* **Exercise**
If a line in the data holds "TITS", copy that line out in full.
# # # #
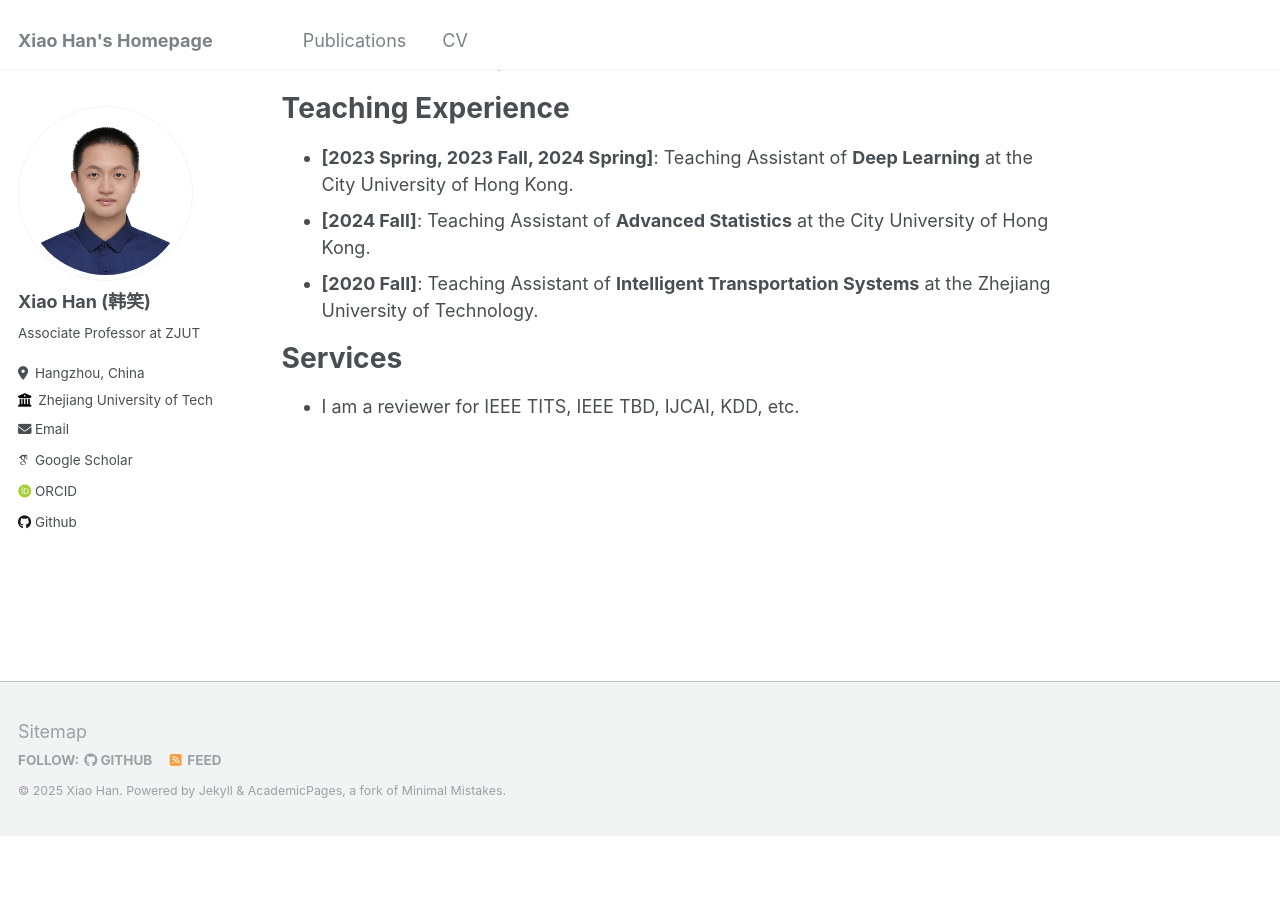
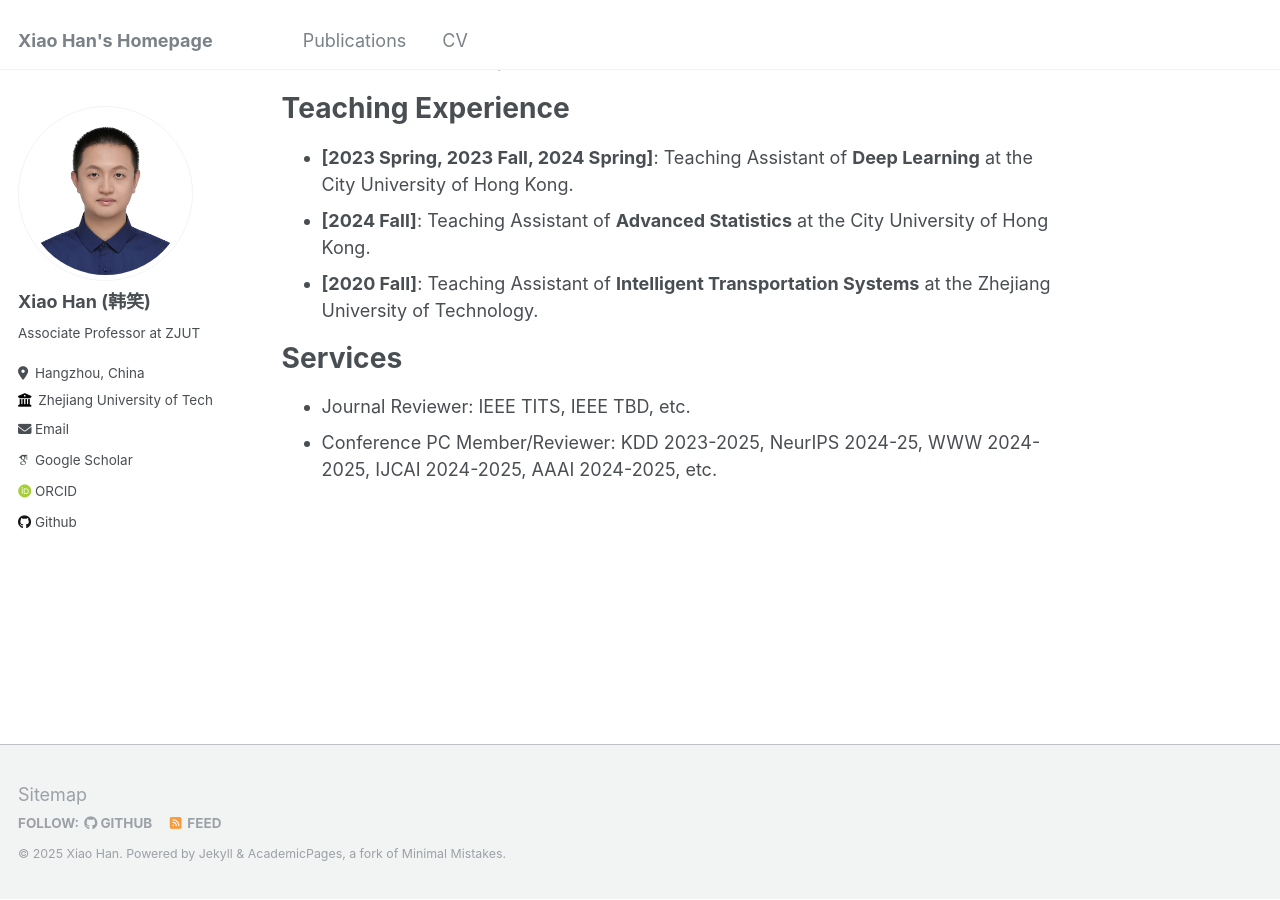
Before and after one commit to hahahenha/hahahenha.github.io, a Jekyll site: the page built from _pages/about.md, in a window 1280 px wide and 900 px high, scrolled down 2076 px. Built offline with Jekyll 4.4.1, drawn with Linux system fonts in a browser that asks for light colours; some web fonts are replaced; before the commit the page ends 2913 px from its top, so only the background shows below that.

Commit message:
Update about.md

```diff
--- a/_pages/about.md
+++ b/_pages/about.md
@@ -257,7 +257,10 @@ If you are interested in collaborating with me or want to have a chat, always fe
 <div>
   <ul>
     <li>
-      I am a reviewer for IEEE TITS, IEEE TBD, IJCAI, KDD, etc.
-      </li>
+      Journal Reviewer: IEEE TITS, IEEE TBD, etc.
+    </li>
+    <li>
+      Conference PC Member/Reviewer: KDD 2023-2025, NeurIPS 2024-25, WWW 2024-2025, IJCAI 2024-2025, AAAI 2024-2025, etc.
+    </li>
   </ul>
 </div>
```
# # # #
* **Exercise solution**
-      I am a reviewer for IEEE TITS, IEEE TBD, IJCAI, KDD, etc.
+      Journal Reviewer: IEEE TITS, IEEE TBD, etc.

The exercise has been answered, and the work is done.